Viet Thanh Nguyen’s brave new book explores the socio-political dynamics of the Vietnam War and examines the damage it inflicted on the collective memory and conscience of both the nations involved, Vietnam and the US. This spellbinding and powerfully written book, with echoes of WG Sebald’s hybridisation and Susan Sontag’s inquisition, is a thoughtful reflection on ‘identity of war’. Nguyen’s penetrating scholarship, compelling back grounding, and cogent narrative becomes the voice for a nation and its people that have been silenced, subdued and have seen almost continuous conflict.

5. The Terror Years by Lawrence Wright

For readers who are generally interested in the background of the Islamic State, this is a comprehensive and imperative read.
Photo: Goodreads

In his Pulitzer Prize winning book, The Looming Tower, the New Yorker writer, Lawrence Wright, gave us a joltingly intimate and heart-stopping account of the events that led to 9/11. In The Terror Years, his remarkable follow up to the former book, he traces the roots of conflict in the middle-east and the trajectory of its metastasis into an escalating conflict on a world-scale. It’s an extensively researched and deeply reported account about al-Qaeda and its metamorphosis into ISIS. For readers who are generally interested in the background of the Islamic State, this is a comprehensive and imperative read. It is a book that is daringly sweeping in its historical perspective and is fuelled by an urgency and narrative impact of a thriller.

Hurmat Kazmi

Hurmat Kazmi

The author is a Karachi-based freelance writer.

The views expressed by the writer and the reader comments do not necessarily reflect the views and policies of The Express Tribune.

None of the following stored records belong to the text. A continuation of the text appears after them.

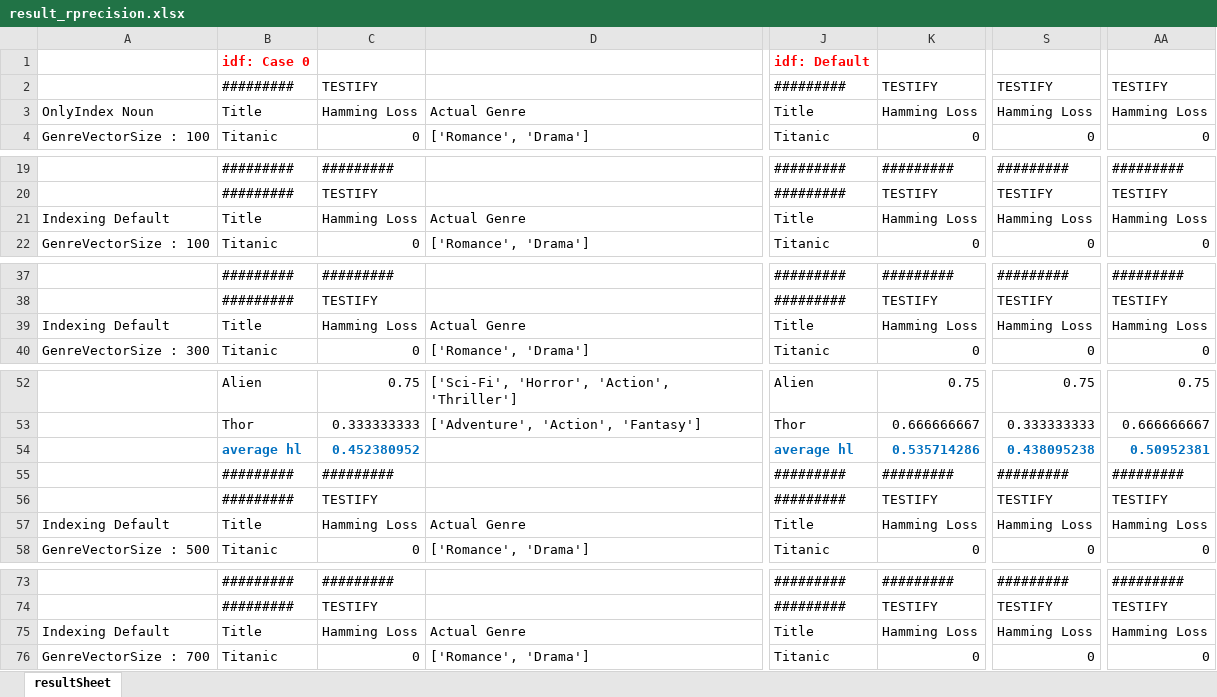
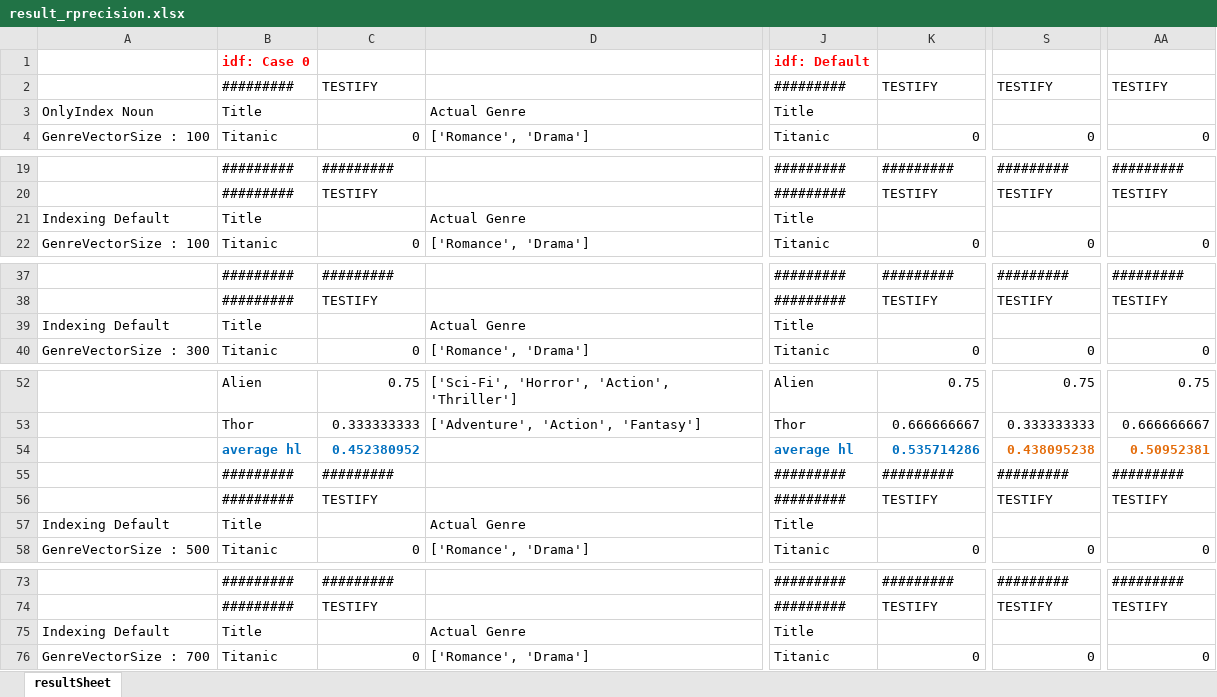
Before and after one commit to jesnk/nlp_t2m, an Excel workbook: result_rprecision.xlsx, sheet resultSheet, drawn as a sheet; only a part is shown, gaps mark what is left out; values as stored, in another font and other column widths than the file's, no borders; charts and pictures not drawn; the diff covers the shown part only; the diff names each change by its address in the sheet, - before the commit and + after, or states it on an @@ line.

```diff
--- a/result_rprecision.xlsx (sheet resultSheet)
+++ b/result_rprecision.xlsx (sheet resultSheet)
-C3: Hamming Loss
+C3: (empty)
-K3: Hamming Loss
+K3: (empty)
-S3: Hamming Loss
+S3: (empty)
-AA3: Hamming Loss
+AA3: (empty)
-C21: Hamming Loss
+C21: (empty)
-K21: Hamming Loss
+K21: (empty)
-S21: Hamming Loss
+S21: (empty)
-AA21: Hamming Loss
+AA21: (empty)
-C39: Hamming Loss
+C39: (empty)
-K39: Hamming Loss
+K39: (empty)
-S39: Hamming Loss
+S39: (empty)
-AA39: Hamming Loss
+AA39: (empty)
-S54 text colour: #0070C0
+S54 text colour: #E46C0A
-AA54 text colour: #0070C0
+AA54 text colour: #E46C0A
-C57: Hamming Loss
+C57: (empty)
-K57: Hamming Loss
+K57: (empty)
-S57: Hamming Loss
+S57: (empty)
-AA57: Hamming Loss
+AA57: (empty)
-C75: Hamming Loss
+C75: (empty)
-K75: Hamming Loss
+K75: (empty)
-S75: Hamming Loss
+S75: (empty)
-AA75: Hamming Loss
+AA75: (empty)
```
Also changed, not shown: cell formats elsewhere in this sheet, result_hammingloss.xlsx, result_precision_recall.xlsx.
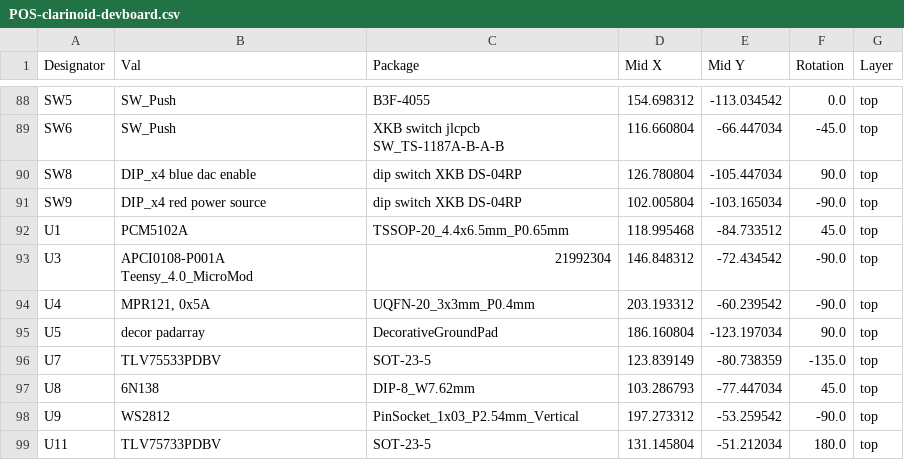
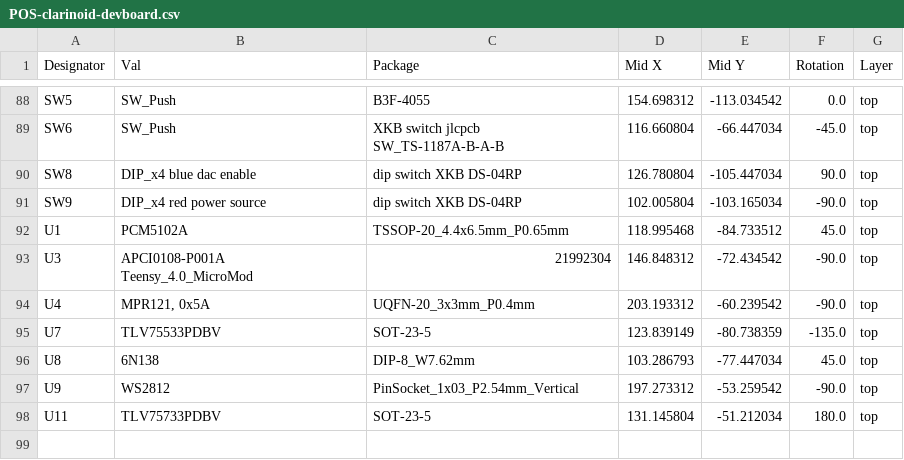
Before and after one commit to thenfour/Clarinoid, a CSV file: CAD/clarinoid-devboard/clarinoid-devboard-04/jlcpcb/assembly/POS-clarinoid-devboard.csv, drawn as a sheet; only a part is shown, gaps mark what is left out; the diff names each change by its address in the sheet, - before the commit and + after, or states it on an @@ line.

```diff
--- a/CAD/clarinoid-devboard/clarinoid-devboard-04/jlcpcb/assembly/POS-clarinoid-devboard.csv
+++ b/CAD/clarinoid-devboard/clarinoid-devboard-04/jlcpcb/assembly/POS-clarinoid-devboard.csv
-row 95: U5 | decor padarray | DecorativeGroundPad | 186.160804 | -123.197034 | 90.0 | top
```
Also changed, not shown: CAD/clarinoid-devboard/clarinoid-devboard-04/jlcpcb/assembly/BOM-clarinoid-devboard.csv, 22 other files.
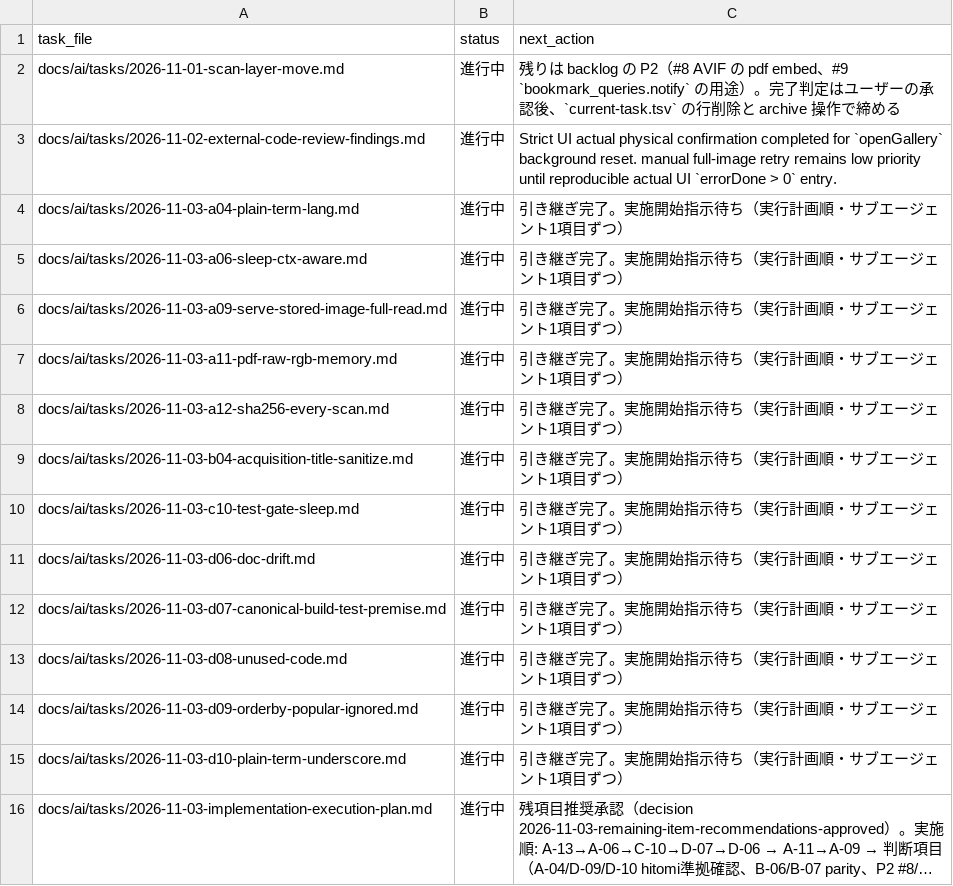
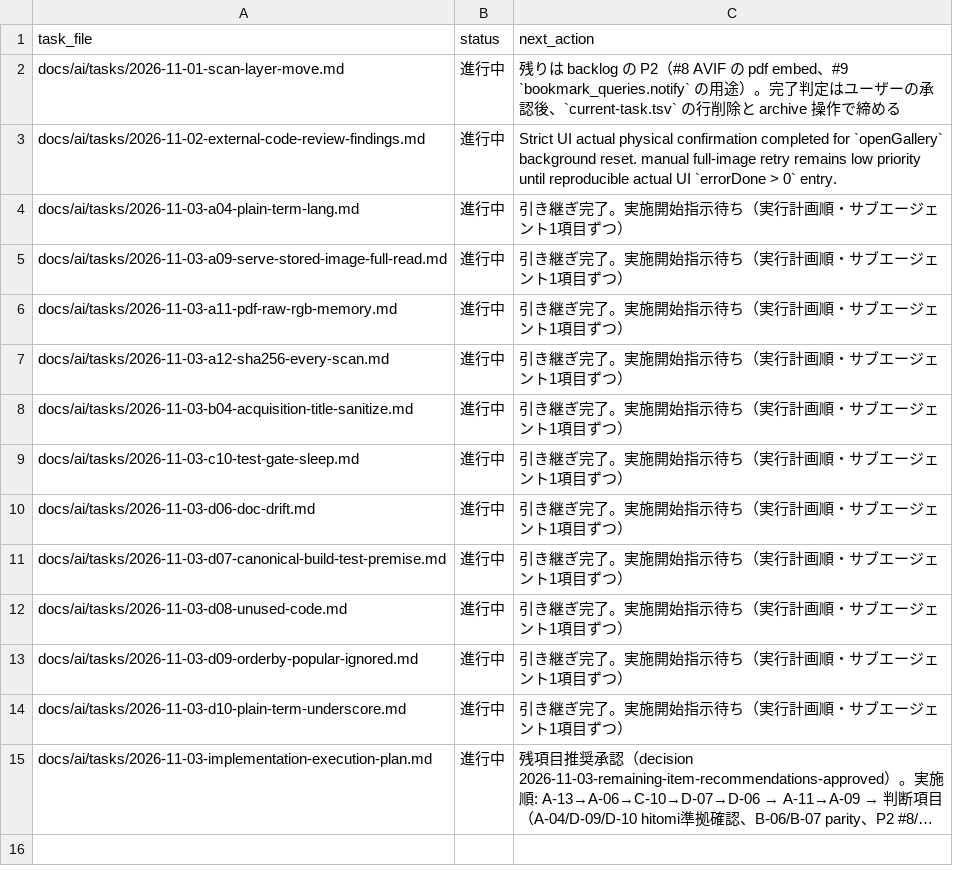
Before and after one commit to BWDSF3104/hitomi-hub, a TSV file: docs/ai/current-task.tsv, drawn as a sheet; long unchanged cells end in …; the diff names each change by its address in the sheet, - before the commit and + after, or states it on an @@ line.

Commit message:
fix: A-06 time.Sleep を ctx-aware 化（gate/backoff で cancel 直後に return・sleepCtx helper 追加・本番 gate interval 1000ms 不変・gate 記録と recordMetric 意味維持）、テスト2件追加（mocked fetch/httptest で即 return 確認）、go vet clean・go test ok 66.944s・新テスト 0.165s・pytest 40 passed（freshness 含む）・canonical exe rebuild 合格、task_manager end による current-task.tsv 参照行削除

```diff
--- a/docs/ai/current-task.tsv
+++ b/docs/ai/current-task.tsv
-row 5: docs/ai/tasks/2026-11-03-a06-sleep-ctx-aware.md | 進行中 | 引き継ぎ完了。実施開始指示待ち（実行計画順・サブエージェント1項目ずつ）
```
Also changed, not shown: 3 other files.
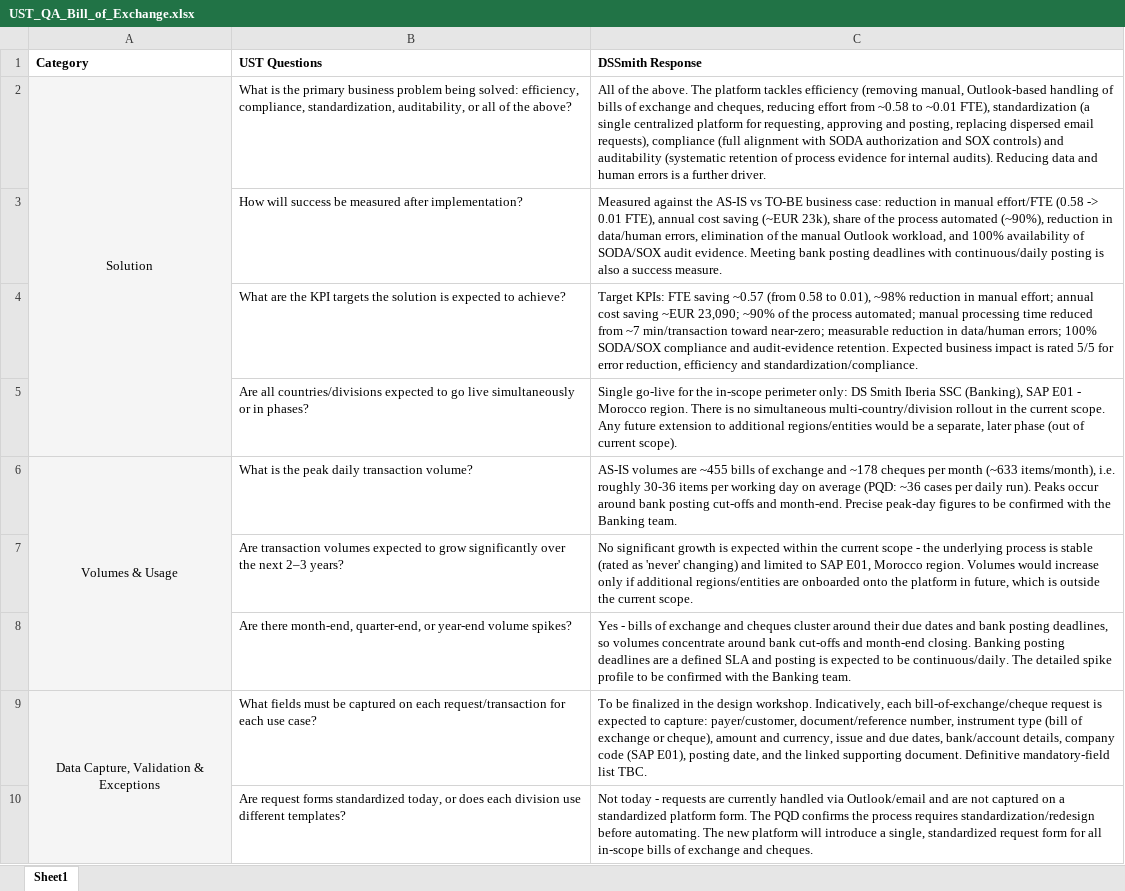
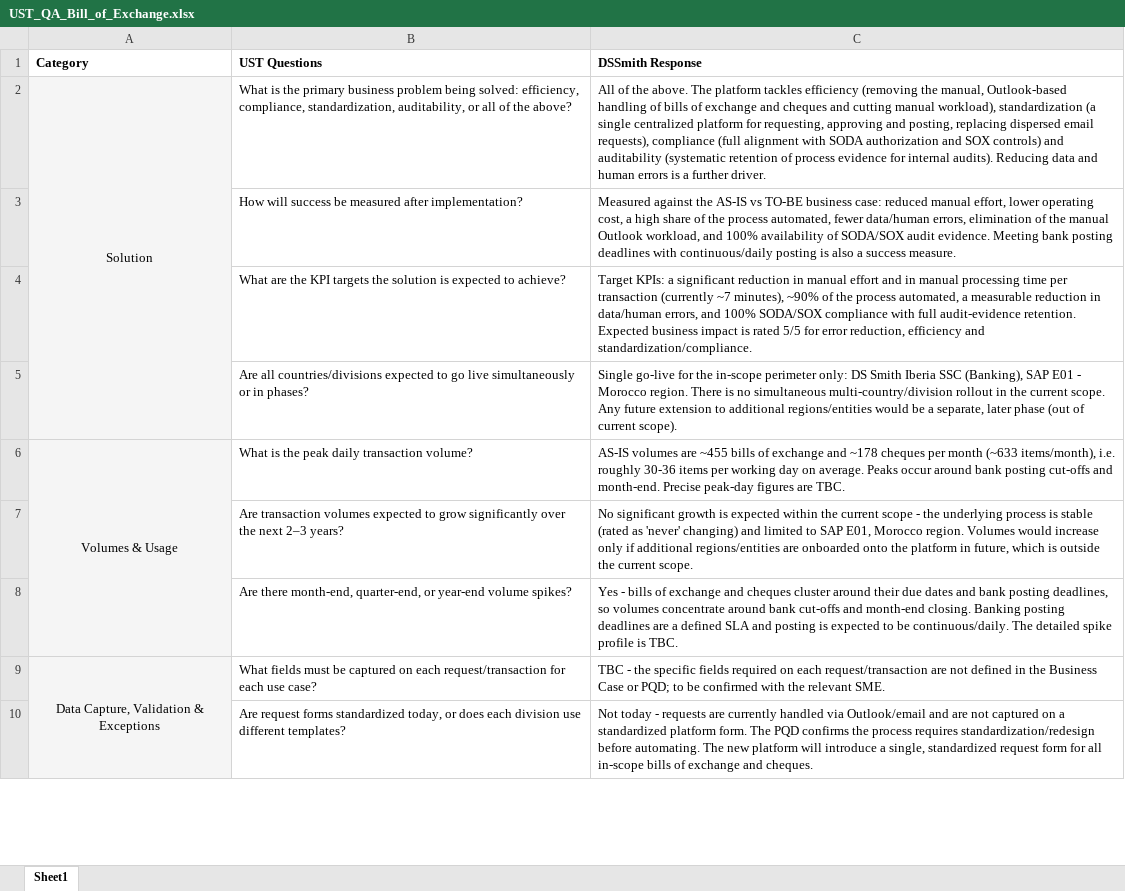
Before and after one commit to rlucho/mem0-mcp-selfhosted, an Excel workbook: UST_QA_Bill_of_Exchange.xlsx, sheet Sheet1, drawn as a sheet; only a part is shown; values as stored, in another font and other column widths than the file's, no borders; the diff covers the shown part only; the diff names each change by its address in the sheet, - before the commit and + after, or states it on an @@ line.

```diff
--- a/UST_QA_Bill_of_Exchange.xlsx (sheet Sheet1)
+++ b/UST_QA_Bill_of_Exchange.xlsx (sheet Sheet1)
-C2 (DSSmith Response): …efficiency (removing manual, Outlook-based handling of bills of exchange and cheques, reducing effort from ~0.58 to ~0.01 FTE), standardization (a…
+C2 (DSSmith Response): …efficiency (removing the manual, Outlook-based handling of bills of exchange and cheques and cutting manual workload), standardization (a…
-C3 (DSSmith Response): …business case: reduction in manual effort/FTE (0.58 -> 0.01 FTE), annual cost saving (~EUR 23k), share of the process automated (~90%), reduction in data/human errors,…
+C3 (DSSmith Response): …business case: reduced manual effort, lower operating cost, a high share of the process automated, fewer data/human errors,…
-C4 (DSSmith Response): Target KPIs: FTE saving ~0.57 (from 0.58 to 0.01), ~98% reduction in manual effort; annual cost saving ~EUR 23,090; ~90% of the process automated; manual processing time reduced from ~7 min/transaction toward near-zero; measurable reduction in data/human errors; 100% SODA/SOX compliance and audit-evidence retention.…
+C4 (DSSmith Response): Target KPIs: a significant reduction in manual effort and in manual processing time per transaction (currently ~7 minutes), ~90% of the process automated, a measurable reduction in data/human errors, and 100% SODA/SOX compliance with full audit-evidence retention.…
-C6 (DSSmith Response): …day on average (PQD: ~36 cases per daily run). Peaks occur around bank posting cut-offs and month-end. Precise peak-day figures to be confirmed with the Banking team.
+C6 (DSSmith Response): …day on average. Peaks occur around bank posting cut-offs and month-end. Precise peak-day figures are TBC.
-C8 (DSSmith Response): …spike profile to be confirmed with the Banking team.
+C8 (DSSmith Response): …spike profile is TBC.
-C9 (DSSmith Response): To be finalized in the design workshop. Indicatively, each bill-of-exchange/cheque request is expected to capture: payer/customer, document/reference number, instrument type (bill of exchange or cheque), amount and currency, issue and due dates, bank/account details, company code (SAP E01), posting date, and the linked supporting document. Definitive mandatory-field list TBC.
+C9 (DSSmith Response): TBC - the specific fields required on each request/transaction are not defined in the Business Case or PQD; to be confirmed with the relevant SME.
```
Also changed, not shown: 11 edited cells elsewhere in this sheet.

  • avidreader

    What is common to all these books is that none of them are available for free download.Recommend